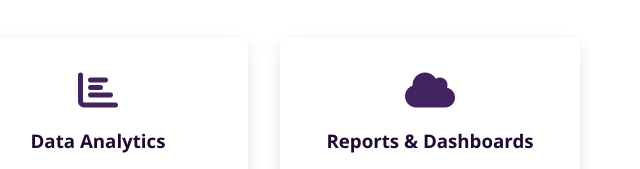
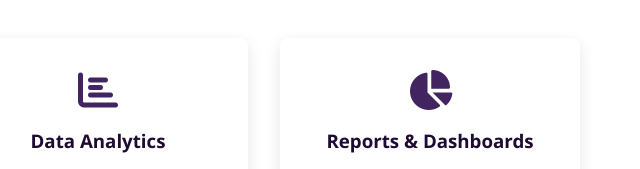
Before and after one commit to sullah01/menduce, a plain HTML site: page index.html in a window 1280 px wide. Shown: the part 721-890 px from the top of the page, 542-1182 px from the left. Drawn offline with Linux system fonts and the light colour scheme.

Commit message:
Update index.html

```diff
--- a/index.html
+++ b/index.html
@@ -55,7 +55,7 @@
                 <p>Turn data into actionable insights.</p>
             </div>
             <div class="card">
-                <i class="fas fa-cloud"></i>
+                <i class="fas fa-chart-pie"></i>
                 <h3>Reports & Dashboards</h3>
                 <p>Transform raw data into interactive, real-time dashboards that drive smarter business decisions.</p>
                 <p>Tailored reports with actionable insights, designed to highlight key metrics and trends.</p>
```
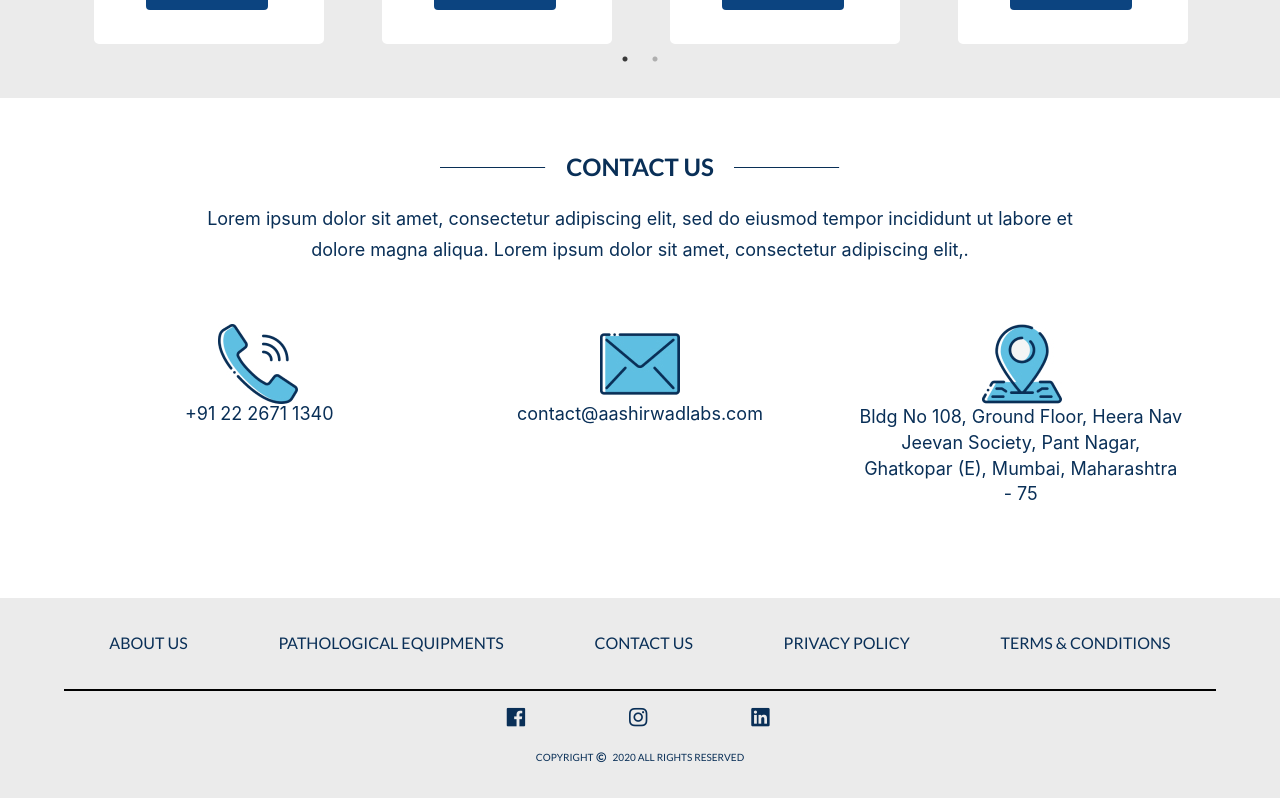
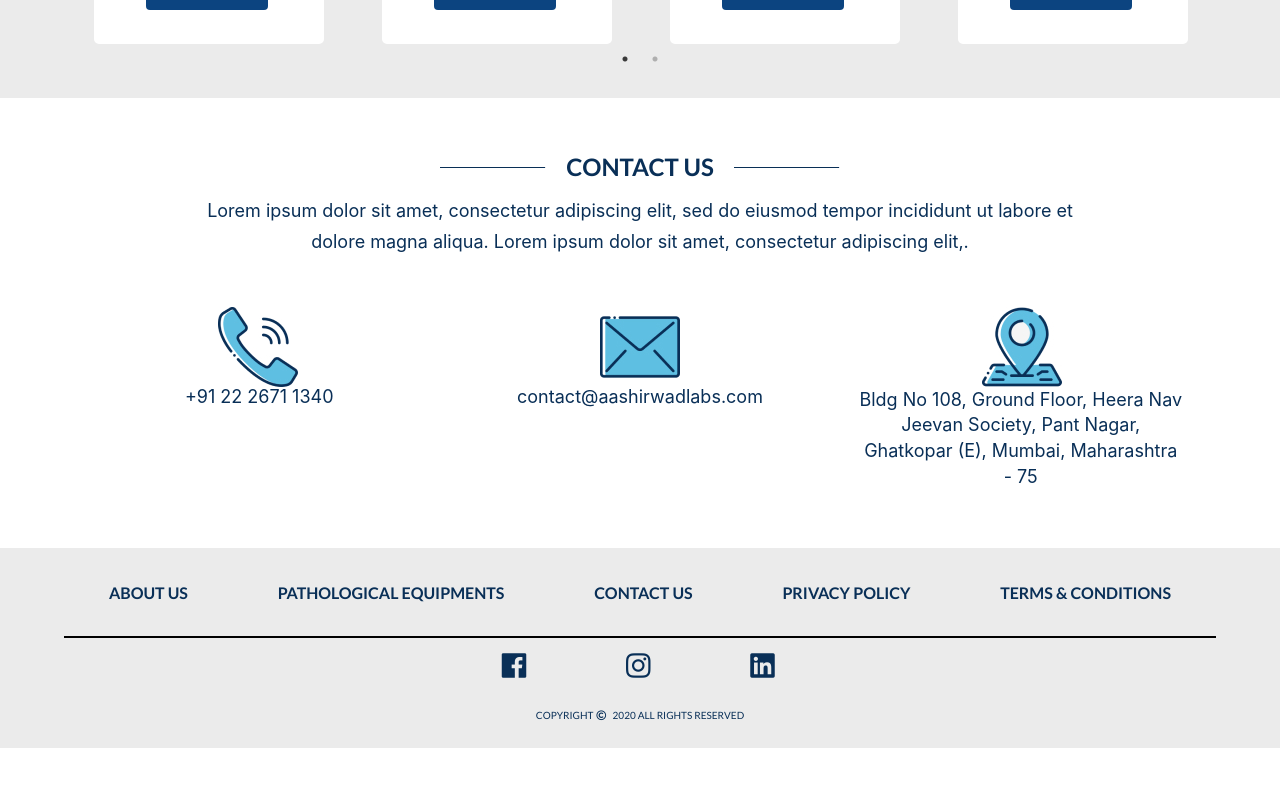
Before and after one commit to RohitGeddam-tech/New-Aashirwad, a React (Create React App) app: page / in a window 1280 px wide. Shown: the part 2162-2960 px from the top of the page. After the commit the page ends 2910 px from the top, so only its background shows below. Built offline with nearby package versions, Linux system fonts and the light colour scheme.

Commit message:
new commit

```diff
--- a/src/Components/CSS/Contacts.css
+++ b/src/Components/CSS/Contacts.css
@@ -4,7 +4,7 @@
 
 .msheet{
     width: 100%;
-    height: 500px;
+    height: 450px;
 }
 
 .introduct{
--- a/src/Components/CSS/Footer.css
+++ b/src/Components/CSS/Footer.css
@@ -27,7 +27,7 @@
 
 .titlenames{
     font-style: normal;
-    font-weight: 500;
+    font-weight: 700;
     font-size: 16px;
     line-height: 20px;
     text-transform: uppercase;
@@ -72,7 +72,7 @@
 .lastrectangle{
     width: 100%;
     height: 15px;
-    padding-top: 5px;
+    padding-top: 25px;
     display: flex;
     align-items: center;
     justify-content: center;
--- a/src/Components/Footer.js
+++ b/src/Components/Footer.js
@@ -14,9 +14,9 @@ const Desktop = () => {
             <div className="midline"></div>
             <div className='secondrectangle'>
                 <div className='innerrectangle'>
-                    <i className="large facebook icon"></i>
-                    <i className="large instagram icon"></i>
-                    <i className="large linkedin icon"></i>
+                    <i className="big facebook icon"></i>
+                    <i className="big instagram icon"></i>
+                    <i className="big linkedin icon"></i>
                 </div>
             </div>
             <div className='lastrectangle'>
@@ -38,9 +38,9 @@ const Mobile = () => {
             </div>
             <div className='secondrectangle'>
                 <div className='innerrectangle'>
-                    <i className="large facebook icon"></i>
-                    <i className="large instagram icon"></i>
-                    <i className="large linkedin icon"></i>
+                    <i className="big facebook icon"></i>
+                    <i className="big instagram icon"></i>
+                    <i className="big linkedin icon"></i>
                 </div>
             </div>
             <div className='lastrectangle'>
```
================
Your instructions ::
Please tally the lines above that include the word "Components" and answer with the number by itself.

Exercise response ::
6